Now in Legal Rebels:
Posted Oct 18, 2010 07:58 pm CDT
Jury selection began today in the case of the slaying of Chandra Levy, who at the time of her disappearance on May 1, 2001, was a 24-year-old intern with the Federal Bureau of Prisons. Her body was found in Rock Creek Park in Washington, D.C., one year later.
On trial is 29-year-old Ingmar Guandique, who is charged with first-degree murder, kidnapping and sexual assault, reports the Washington Post’s blog The Crime Scene. Guandique is a member of the MS-13 gang, the blog says, and one of the questions on the jurors’ questionnaire asks for opinions about gang affiliation.
Guandique is currently serving a 10-year prison sentence for two knife attacks on women in Rock Creek Park, one of whom was an antitrust lawyer for Arnold & Porter when she was attacked July 1, 2001.
Last week, defense attorneys revealed at a hearing that Washington, D.C., law enforcement officers impersonated a Latina woman and wrote Guandique letters in prison in hopes he would confess to being involved with Levy’s slaying, the Washington Post reported. Lead defense attorney Santha Sonenberg asked Superior Court Judge Gerald Fisher to dismiss the first-degree murder charges against Guandique because police contacted him without going through his attorneys. Fisher said he would review the defense assertions but wouldn’t dismiss the charges, the post reported.
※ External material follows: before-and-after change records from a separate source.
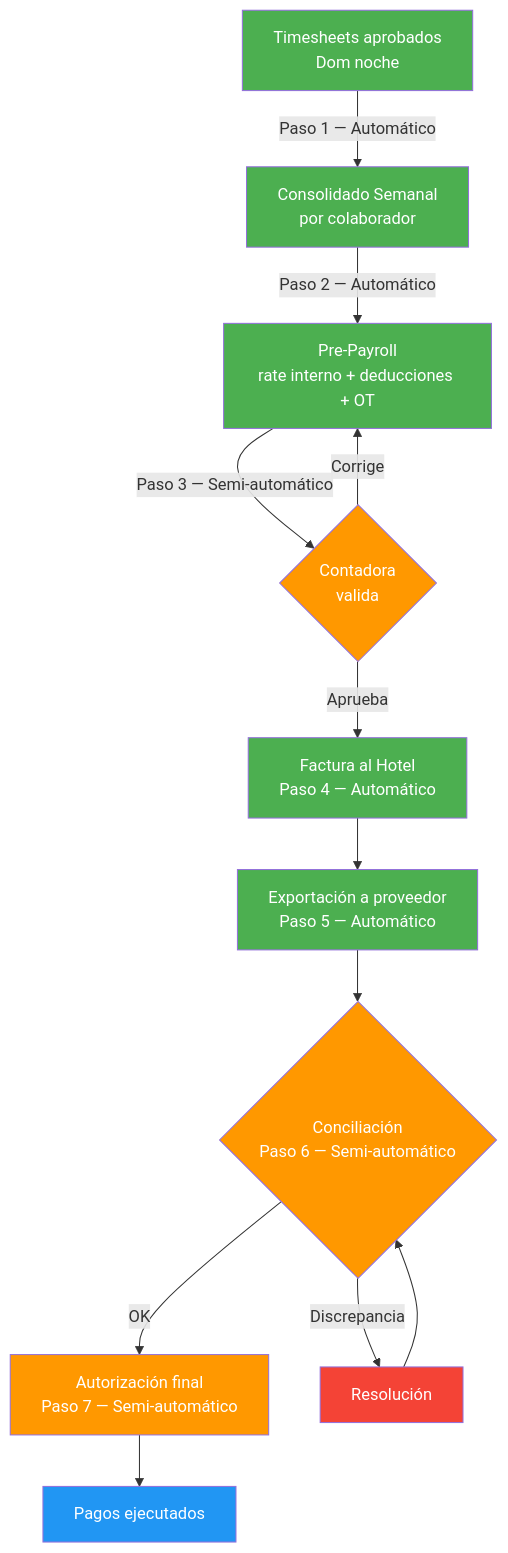
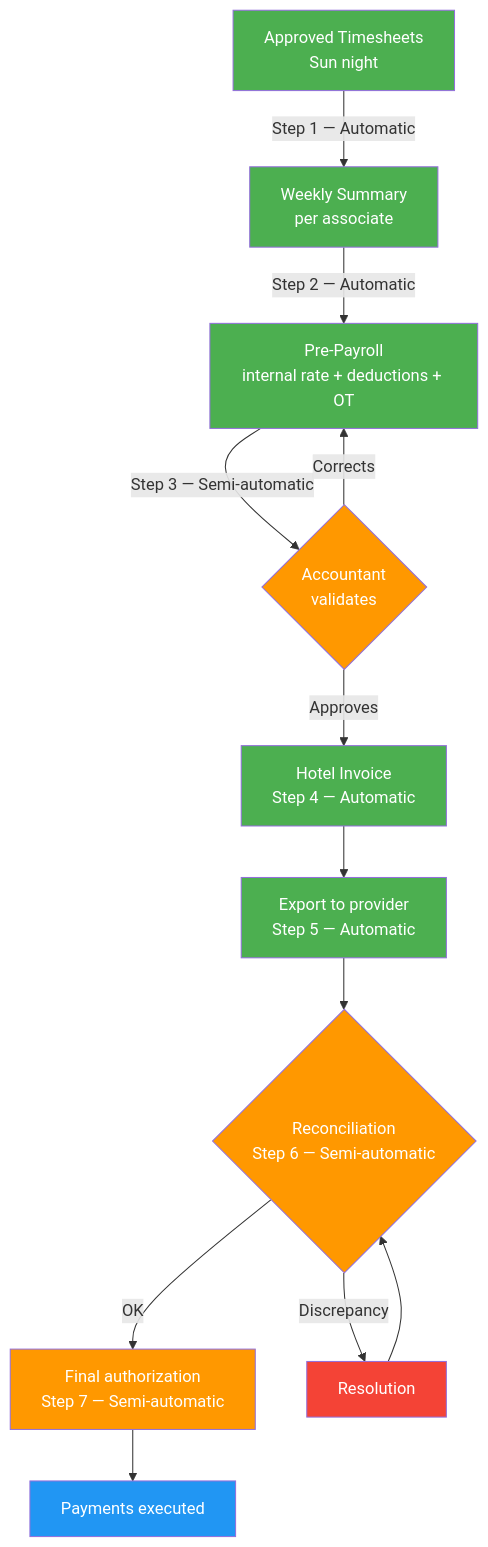
Before and after one commit to DevelopmentRWG/oranje-matrix-system: the diagram in Simulaciones/Simulación - Punto de Vista de Contabilidad.md, drawn with Mermaid. The commit also changed other lines of this file and 6 other files, not shown here.

````diff
--- a/Simulaciones/Simulación - Punto de Vista de Contabilidad.md
+++ b/Simulaciones/Simulación - Punto de Vista de Contabilidad.md
@@ -551,24 +551,24 @@
 ```mermaid
 graph TD
-    T[Timesheets aprobados<br/>Dom noche] -->|Paso 1 — Automático| CS[Consolidado Semanal<br/>por colaborador]
-    CS -->|Paso 2 — Automático| PP[Pre-Payroll<br/>rate interno + deducciones + OT]
-    PP -->|Paso 3 — Semi-automático| VAL{Contadora<br/>valida}
-    VAL -->|Aprueba| FH[Factura al Hotel<br/>Paso 4 — Automático]
-    VAL -->|Corrige| PP
-    FH --> EXP[Exportación a proveedor<br/>Paso 5 — Automático]
-    EXP --> CONC{Conciliación<br/>Paso 6 — Semi-automático}
-    CONC -->|OK| AUTH[Autorización final<br/>Paso 7 — Semi-automático]
-    CONC -->|Discrepancia| FIX[Resolución] --> CONC
-    AUTH --> PAGO[Pagos ejecutados]
+    T[Approved Timesheets<br/>Sun night] -->|Step 1 — Automatic| CS[Weekly Summary<br/>per associate]
+    CS -->|Step 2 — Automatic| PP[Pre-Payroll<br/>internal rate + deductions + OT]
+    PP -->|Step 3 — Semi-automatic| VAL{Accountant<br/>validates}
+    VAL -->|Approves| FH[Hotel Invoice<br/>Step 4 — Automatic]
+    VAL -->|Corrects| PP
+    FH --> EXP[Export to provider<br/>Step 5 — Automatic]
+    EXP --> CONC{Reconciliation<br/>Step 6 — Semi-automatic}
+    CONC -->|OK| AUTH[Final authorization<br/>Step 7 — Semi-automatic]
+    CONC -->|Discrepancy| FIX[Resolution] --> CONC
+    AUTH --> PAGO[Payments executed]
 
     style T fill:#4CAF50,color:#fff
     style CS fill:#4CAF50,color:#fff
     style PP fill:#4CAF50,color:#fff
     style VAL fill:#FF9800,color:#fff
     style FH fill:#4CAF50,color:#fff
     style EXP fill:#4CAF50,color:#fff
     style CONC fill:#FF9800,color:#fff
     style AUTH fill:#FF9800,color:#fff
     style PAGO fill:#2196F3,color:#fff
     style FIX fill:#f44336,color:#fff
 ```
````
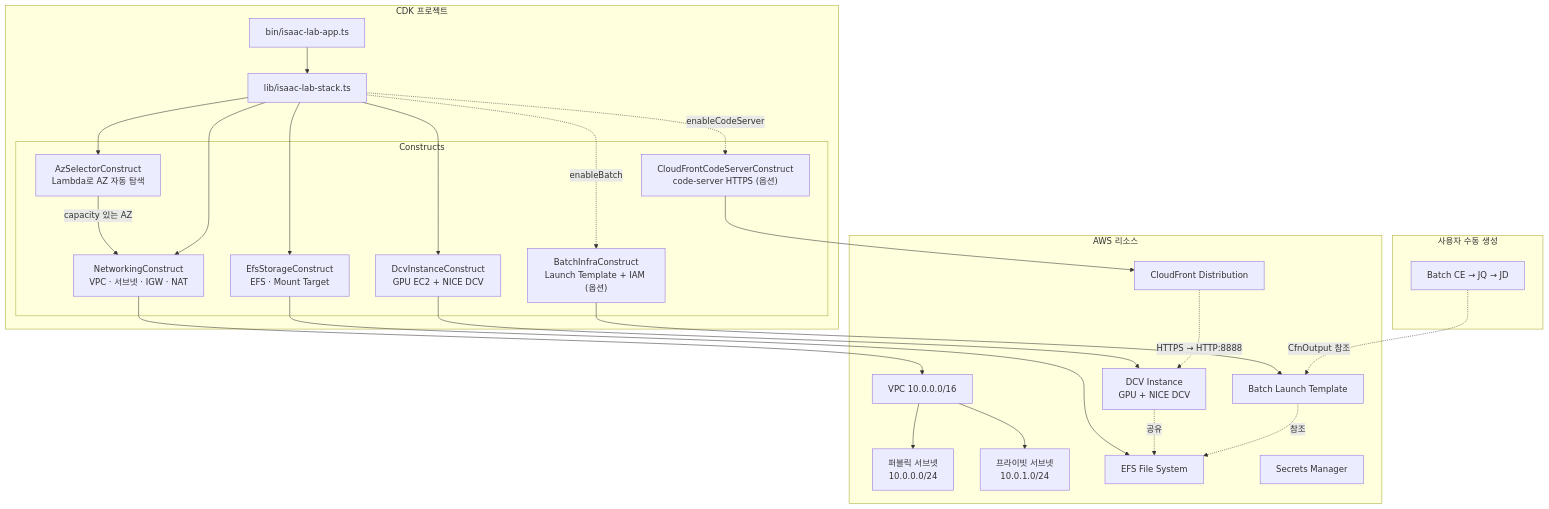
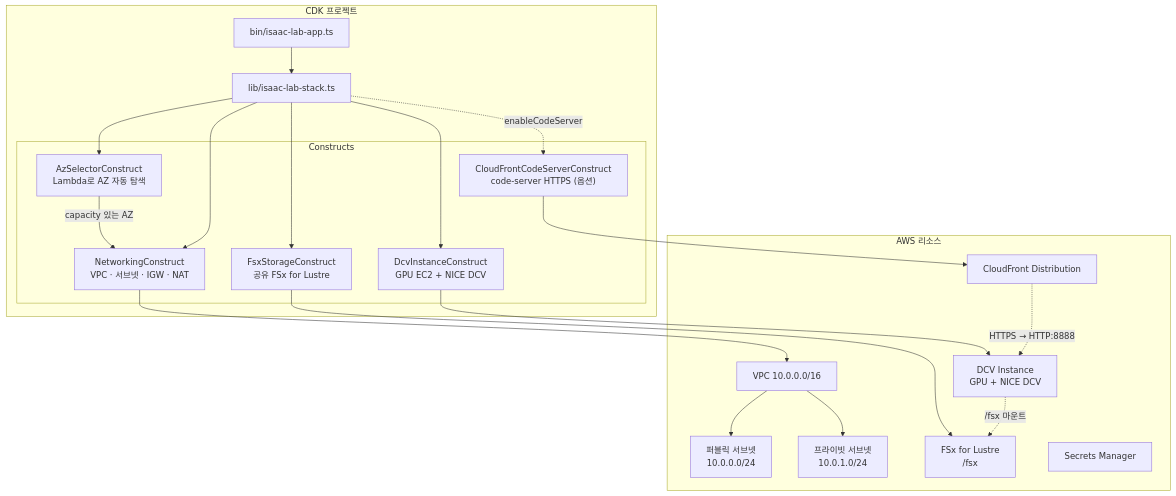
Before and after one commit to hi-space/aws-physical-ai-recipes: the diagram in e2e-workshop/infra/isaaclab/README.md, drawn with Mermaid. The commit also changed other lines of this file and 29 other files, not shown here.

First line of the commit message:
refactor(e2e-workshop): drop AWS Batch and EFS, keep FSx as shared storage

````diff
--- a/e2e-workshop/infra/isaaclab/README.md
+++ b/e2e-workshop/infra/isaaclab/README.md
@@ -25,46 +24,37 @@
 ```mermaid
 graph TB
     subgraph "CDK 프로젝트"
         APP["bin/isaac-lab-app.ts"]
         STACK["lib/isaac-lab-stack.ts"]
 
         subgraph "Constructs"
             AZ["AzSelectorConstruct<br/>Lambda로 AZ 자동 탐색"]
             NET["NetworkingConstruct<br/>VPC · 서브넷 · IGW · NAT"]
-            EFS_C["EfsStorageConstruct<br/>EFS · Mount Target"]
+            FSX_C["FsxStorageConstruct<br/>공유 FSx for Lustre"]
             DCV["DcvInstanceConstruct<br/>GPU EC2 + NICE DCV"]
             CF["CloudFrontCodeServerConstruct<br/>code-server HTTPS (옵션)"]
-            BATCH["BatchInfraConstruct<br/>Launch Template + IAM (옵션)"]
         end
     end
 
     subgraph "AWS 리소스"
         VPC["VPC 10.0.0.0/16"]
         PUB["퍼블릭 서브넷<br/>10.0.0.0/24"]
         PRI["프라이빗 서브넷<br/>10.0.1.0/24"]
         DCV_I["DCV Instance<br/>GPU + NICE DCV"]
         CF_D["CloudFront Distribution"]
-        EFS_R["EFS File System"]
-        BLT["Batch Launch Template"]
+        FSX_R["FSx for Lustre<br/>/fsx"]
         SM["Secrets Manager"]
-    end
-
-    subgraph "사용자 수동 생성"
-        BCE["Batch CE → JQ → JD"]
     end
 
     APP --> STACK
     STACK --> AZ
     AZ -->|capacity 있는 AZ| NET
     STACK --> NET --> VPC
-    STACK --> EFS_C --> EFS_R
+    STACK --> FSX_C --> FSX_R
     STACK --> DCV --> DCV_I
     STACK -.->|enableCodeServer| CF --> CF_D
     CF_D -.->|HTTPS → HTTP:8888| DCV_I
-    STACK -.->|enableBatch| BATCH --> BLT
     VPC --> PUB
     VPC --> PRI
-    DCV_I -.->|공유| EFS_R
-    BLT -.->|참조| EFS_R
-    BCE -.->|CfnOutput 참조| BLT
+    DCV_I -.->|/fsx 마운트| FSX_R
 ```
````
Prosecutor Fernando Campoamor-Sanchez defended the letters to the Post, saying they were not “illegal, unethical or improper.” He did not say whether his office was involved in writing them.
Guandique never acknowledged any involvement in Levy’s murder in the letters he wrote in response to those from “Maria Lopez” between 2004 and 2005.
Investigators probing the death of Levy nearly eight years ago at first focused on then-U.S. Rep. Gary Condit because he was having an affair with the intern.